|Hanging baskets can be a difficult target for biocontrol of thrips. PHOTO BY GRAEME MURPHY, OMAFRA
Spring crops are grown either from seed or from vegetative cuttings. For cuttings coming in from offshore propagators, there are two concerns:
- Thrips may be present on cuttings, which can result in an established population very early in the crop and the biocontrol agents having to catch up, which can be very difficult.
- Secondly, and perhaps of more concern, is the potential for pesticide residues on the plant material. Such residues can be harmful to biocontrol agents for a number of weeks, effectively delaying the start of the biocontrol program and allowing thrips to develop through one or more generations before natural enemies can become established.
CROPS GROWN FROM SEED BEGIN WITH A CLEAN SHEET
■ Crops grown from seed begin with a clean sheet. There are no issues with either thrips or pesticide residues. Any thrips that are found on seeded crops have come from elsewhere in the greenhouse.
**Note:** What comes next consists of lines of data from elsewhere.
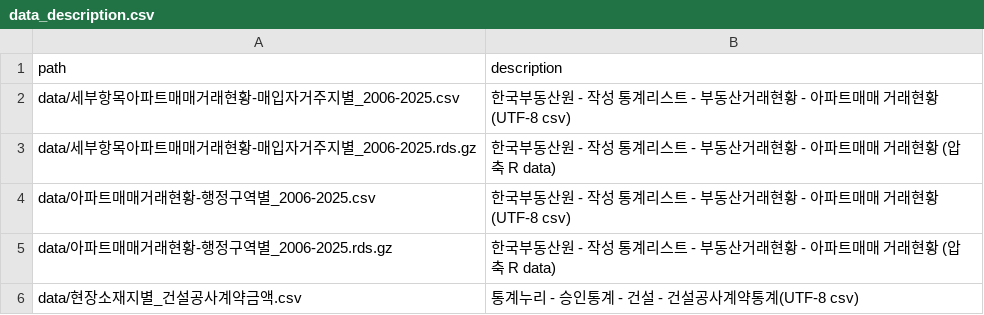
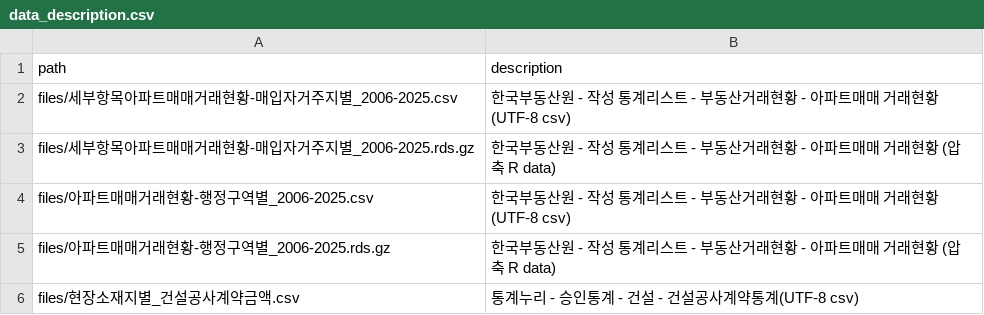
Before and after one commit to custudy/data, a CSV file: data_description.csv, drawn as a sheet.

```diff
--- a/data_description.csv
+++ b/data_description.csv
@@ -1,6 +1,6 @@
 path,description
-data/세부항목아파트매매거래현황-매입자거주지별_2006-2025.csv,한국부동산원 - 작성 통계리스트 - 부동산거래현황 - 아파트매매 거래현황 (UTF-8 csv)
-data/세부항목아파트매매거래현황-매입자거주지별_2006-2025.rds.gz,한국부동산원 - 작성 통계리스트 - 부동산거래현황 - 아파트매매 거래현황 (압축 R data)
-data/아파트매매거래현황-행정구역별_2006-2025.csv,한국부동산원 - 작성 통계리스트 - 부동산거래현황 - 아파트매매 거래현황 (UTF-8 csv)
-data/아파트매매거래현황-행정구역별_2006-2025.rds.gz,한국부동산원 - 작성 통계리스트 - 부동산거래현황 - 아파트매매 거래현황 (압축 R data)
-data/현장소재지별_건설공사계약금액.csv,통계누리 - 승인통계 - 건설 - 건설공사계약통계(UTF-8 csv)
+files/세부항목아파트매매거래현황-매입자거주지별_2006-2025.csv,한국부동산원 - 작성 통계리스트 - 부동산거래현황 - 아파트매매 거래현황 (UTF-8 csv)
+files/세부항목아파트매매거래현황-매입자거주지별_2006-2025.rds.gz,한국부동산원 - 작성 통계리스트 - 부동산거래현황 - 아파트매매 거래현황 (압축 R data)
+files/아파트매매거래현황-행정구역별_2006-2025.csv,한국부동산원 - 작성 통계리스트 - 부동산거래현황 - 아파트매매 거래현황 (UTF-8 csv)
+files/아파트매매거래현황-행정구역별_2006-2025.rds.gz,한국부동산원 - 작성 통계리스트 - 부동산거래현황 - 아파트매매 거래현황 (압축 R data)
+files/현장소재지별_건설공사계약금액.csv,통계누리 - 승인통계 - 건설 - 건설공사계약통계(UTF-8 csv)
```
Also changed, not shown: 16 other files.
I don’t want to belabour this point too much; Ronald Valentin has written an excellent article on the issue of pesticide residues in cuttings, which will be published in the April issue of Greenhouse Canada.
As soon as cuttings are planted and on the rooting bench, growers are adopting a number of different approaches, depending on the crop being grown, its susceptibility to thrips, and the history of thrips problems in the greenhouse. Cuttings on a rooting bench provide an ideal opportunity to begin a biocontrol program:
- The environment is excellent, with high humidity and warm temperatures.
- It is very intensive with large volumes of plant material located in a small area, allowing for very efficient use and distribution of biocontrol agents.
- Individual plants consist of a small leaf area and (hopefully) very low levels of thrips, the ideal situation in which to start a biocontrol program.
- The strategies that growers are adopting at this stage include:
- Weekly applications of nematodes and/or BotaniGard – the moist, warm conditions on the rooting bench are perfect for these two products.
- Weekly applications of predatory mites such as Amblyseius cucumeris. Growers usually apply bulk product that is sprinkled over the bench. Because of the closely packed plant material, there is very little wastage. Almost everything applied reaches the target.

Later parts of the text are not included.